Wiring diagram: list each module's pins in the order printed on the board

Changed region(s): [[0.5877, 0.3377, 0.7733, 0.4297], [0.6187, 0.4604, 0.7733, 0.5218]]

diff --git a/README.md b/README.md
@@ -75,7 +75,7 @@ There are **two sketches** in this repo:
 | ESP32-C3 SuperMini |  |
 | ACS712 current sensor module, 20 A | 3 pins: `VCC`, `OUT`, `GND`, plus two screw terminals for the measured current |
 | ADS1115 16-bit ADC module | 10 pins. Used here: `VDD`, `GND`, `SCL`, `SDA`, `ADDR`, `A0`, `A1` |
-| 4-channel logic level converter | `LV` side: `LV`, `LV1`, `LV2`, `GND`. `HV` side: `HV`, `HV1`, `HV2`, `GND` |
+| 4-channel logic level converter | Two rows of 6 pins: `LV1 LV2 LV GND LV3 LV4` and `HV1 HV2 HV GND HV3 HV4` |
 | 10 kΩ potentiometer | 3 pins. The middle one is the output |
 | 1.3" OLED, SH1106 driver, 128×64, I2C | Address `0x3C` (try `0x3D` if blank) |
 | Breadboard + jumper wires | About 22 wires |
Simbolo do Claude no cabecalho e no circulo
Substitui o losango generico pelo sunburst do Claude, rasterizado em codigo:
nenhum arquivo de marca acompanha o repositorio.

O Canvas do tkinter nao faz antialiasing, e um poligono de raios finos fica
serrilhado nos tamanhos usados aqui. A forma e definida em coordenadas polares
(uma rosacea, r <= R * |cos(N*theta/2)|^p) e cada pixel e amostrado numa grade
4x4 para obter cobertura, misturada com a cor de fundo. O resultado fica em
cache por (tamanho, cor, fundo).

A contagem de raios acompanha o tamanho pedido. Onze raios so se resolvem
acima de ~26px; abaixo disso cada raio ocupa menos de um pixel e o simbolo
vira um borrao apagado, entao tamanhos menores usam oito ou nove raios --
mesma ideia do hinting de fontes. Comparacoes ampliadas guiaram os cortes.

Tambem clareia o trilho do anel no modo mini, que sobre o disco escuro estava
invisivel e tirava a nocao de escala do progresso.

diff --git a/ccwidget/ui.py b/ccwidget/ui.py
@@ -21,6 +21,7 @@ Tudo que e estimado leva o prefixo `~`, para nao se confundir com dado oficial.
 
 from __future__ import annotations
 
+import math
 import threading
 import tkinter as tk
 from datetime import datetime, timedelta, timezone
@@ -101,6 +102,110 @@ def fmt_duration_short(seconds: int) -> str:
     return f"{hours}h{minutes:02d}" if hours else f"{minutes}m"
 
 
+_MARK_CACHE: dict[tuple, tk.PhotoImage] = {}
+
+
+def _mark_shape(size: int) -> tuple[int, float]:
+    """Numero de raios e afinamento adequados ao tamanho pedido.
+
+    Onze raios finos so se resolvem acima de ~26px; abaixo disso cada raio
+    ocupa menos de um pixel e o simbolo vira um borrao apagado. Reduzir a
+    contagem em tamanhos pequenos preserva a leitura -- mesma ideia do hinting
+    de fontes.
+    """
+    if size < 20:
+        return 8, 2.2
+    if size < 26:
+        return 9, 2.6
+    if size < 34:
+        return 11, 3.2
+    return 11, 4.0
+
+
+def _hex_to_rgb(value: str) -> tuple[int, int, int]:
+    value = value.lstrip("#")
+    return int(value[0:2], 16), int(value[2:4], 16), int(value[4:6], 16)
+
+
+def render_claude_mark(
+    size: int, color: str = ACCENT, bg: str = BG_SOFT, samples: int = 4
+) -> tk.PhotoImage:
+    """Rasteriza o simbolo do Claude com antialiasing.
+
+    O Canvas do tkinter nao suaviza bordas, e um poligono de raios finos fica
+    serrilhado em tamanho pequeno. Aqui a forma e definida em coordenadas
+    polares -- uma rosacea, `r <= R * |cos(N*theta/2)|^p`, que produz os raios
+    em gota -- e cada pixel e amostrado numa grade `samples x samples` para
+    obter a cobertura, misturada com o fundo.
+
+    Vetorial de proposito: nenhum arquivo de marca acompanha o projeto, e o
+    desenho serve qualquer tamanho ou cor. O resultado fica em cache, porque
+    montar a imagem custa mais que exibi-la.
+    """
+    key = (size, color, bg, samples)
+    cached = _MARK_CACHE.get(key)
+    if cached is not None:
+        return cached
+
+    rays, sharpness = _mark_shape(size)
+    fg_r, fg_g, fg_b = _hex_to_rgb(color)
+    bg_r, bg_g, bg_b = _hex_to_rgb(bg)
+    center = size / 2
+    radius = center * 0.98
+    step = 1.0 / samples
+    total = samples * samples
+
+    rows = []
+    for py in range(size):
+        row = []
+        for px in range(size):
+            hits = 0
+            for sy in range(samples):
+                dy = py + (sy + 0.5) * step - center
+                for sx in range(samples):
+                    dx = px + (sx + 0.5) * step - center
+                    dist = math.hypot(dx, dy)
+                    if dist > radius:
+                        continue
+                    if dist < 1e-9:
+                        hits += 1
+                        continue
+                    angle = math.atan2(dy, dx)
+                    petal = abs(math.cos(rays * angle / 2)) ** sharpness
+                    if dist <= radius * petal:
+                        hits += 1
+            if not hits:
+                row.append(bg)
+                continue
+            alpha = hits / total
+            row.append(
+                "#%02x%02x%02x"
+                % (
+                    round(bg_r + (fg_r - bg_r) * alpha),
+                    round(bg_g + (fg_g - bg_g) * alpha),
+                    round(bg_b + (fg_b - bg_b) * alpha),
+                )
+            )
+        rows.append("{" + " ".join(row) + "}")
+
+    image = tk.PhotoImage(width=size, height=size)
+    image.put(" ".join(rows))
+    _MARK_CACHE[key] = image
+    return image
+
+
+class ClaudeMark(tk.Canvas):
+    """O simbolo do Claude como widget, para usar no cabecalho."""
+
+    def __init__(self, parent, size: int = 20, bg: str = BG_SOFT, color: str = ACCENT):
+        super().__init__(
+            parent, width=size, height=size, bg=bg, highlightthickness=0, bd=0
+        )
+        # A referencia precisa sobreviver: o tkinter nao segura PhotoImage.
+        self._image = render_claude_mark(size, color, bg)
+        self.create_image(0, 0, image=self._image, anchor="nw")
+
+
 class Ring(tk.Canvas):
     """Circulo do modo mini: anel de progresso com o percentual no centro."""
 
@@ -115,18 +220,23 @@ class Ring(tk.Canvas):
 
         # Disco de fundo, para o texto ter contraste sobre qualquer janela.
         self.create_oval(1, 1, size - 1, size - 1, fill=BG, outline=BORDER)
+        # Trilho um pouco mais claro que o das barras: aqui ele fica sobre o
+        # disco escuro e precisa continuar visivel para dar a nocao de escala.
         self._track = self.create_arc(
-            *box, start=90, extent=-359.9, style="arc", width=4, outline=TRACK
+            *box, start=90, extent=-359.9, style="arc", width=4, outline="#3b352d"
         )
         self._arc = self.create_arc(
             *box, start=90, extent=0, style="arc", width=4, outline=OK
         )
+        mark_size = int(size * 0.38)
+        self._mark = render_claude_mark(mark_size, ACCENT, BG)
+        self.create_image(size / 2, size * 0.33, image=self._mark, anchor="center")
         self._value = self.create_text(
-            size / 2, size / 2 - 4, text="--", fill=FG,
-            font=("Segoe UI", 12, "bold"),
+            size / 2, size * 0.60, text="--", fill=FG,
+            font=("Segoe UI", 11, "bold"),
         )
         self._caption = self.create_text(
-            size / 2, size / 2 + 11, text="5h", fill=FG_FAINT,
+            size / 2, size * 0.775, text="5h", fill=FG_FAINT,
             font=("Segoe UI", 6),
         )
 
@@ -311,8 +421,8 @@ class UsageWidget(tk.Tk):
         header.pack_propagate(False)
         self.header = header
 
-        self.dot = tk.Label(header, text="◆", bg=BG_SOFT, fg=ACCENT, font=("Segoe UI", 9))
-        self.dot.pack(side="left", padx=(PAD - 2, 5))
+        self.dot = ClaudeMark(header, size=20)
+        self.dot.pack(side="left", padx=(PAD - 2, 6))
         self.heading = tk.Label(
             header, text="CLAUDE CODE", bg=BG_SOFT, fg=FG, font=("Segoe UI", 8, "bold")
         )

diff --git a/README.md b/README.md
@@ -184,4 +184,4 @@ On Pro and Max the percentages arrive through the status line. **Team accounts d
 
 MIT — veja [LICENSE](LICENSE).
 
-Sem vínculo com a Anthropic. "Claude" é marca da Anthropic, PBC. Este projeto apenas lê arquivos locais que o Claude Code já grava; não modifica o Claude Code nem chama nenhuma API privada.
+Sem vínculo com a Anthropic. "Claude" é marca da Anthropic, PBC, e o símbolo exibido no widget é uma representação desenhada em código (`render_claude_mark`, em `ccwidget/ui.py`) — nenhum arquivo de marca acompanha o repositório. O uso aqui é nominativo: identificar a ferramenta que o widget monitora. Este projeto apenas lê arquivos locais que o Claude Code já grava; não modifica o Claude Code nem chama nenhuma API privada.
■ ■ ■ ■ ■
WHAT TO WORK ON:
In the listing above, find the line with "Tambem clareia o" and the line with "apagado. Reduzir a". Output those two lines and every line between them, exactly as written.

FINISHED TASK:
Tambem clareia o trilho do anel no modo mini, que sobre o disco escuro estava
invisivel e tirava a nocao de escala do progresso.

diff --git a/ccwidget/ui.py b/ccwidget/ui.py
@@ -21,6 +21,7 @@ Tudo que e estimado leva o prefixo `~`, para nao se confundir com dado oficial.
 
 from __future__ import annotations
 
+import math
 import threading
 import tkinter as tk
 from datetime import datetime, timedelta, timezone
@@ -101,6 +102,110 @@ def fmt_duration_short(seconds: int) -> str:
     return f"{hours}h{minutes:02d}" if hours else f"{minutes}m"
 
 
+_MARK_CACHE: dict[tuple, tk.PhotoImage] = {}
+
+
+def _mark_shape(size: int) -> tuple[int, float]:
+    """Numero de raios e afinamento adequados ao tamanho pedido.
+
+    Onze raios finos so se resolvem acima de ~26px; abaixo disso cada raio
+    ocupa menos de um pixel e o simbolo vira um borrao apagado. Reduzir a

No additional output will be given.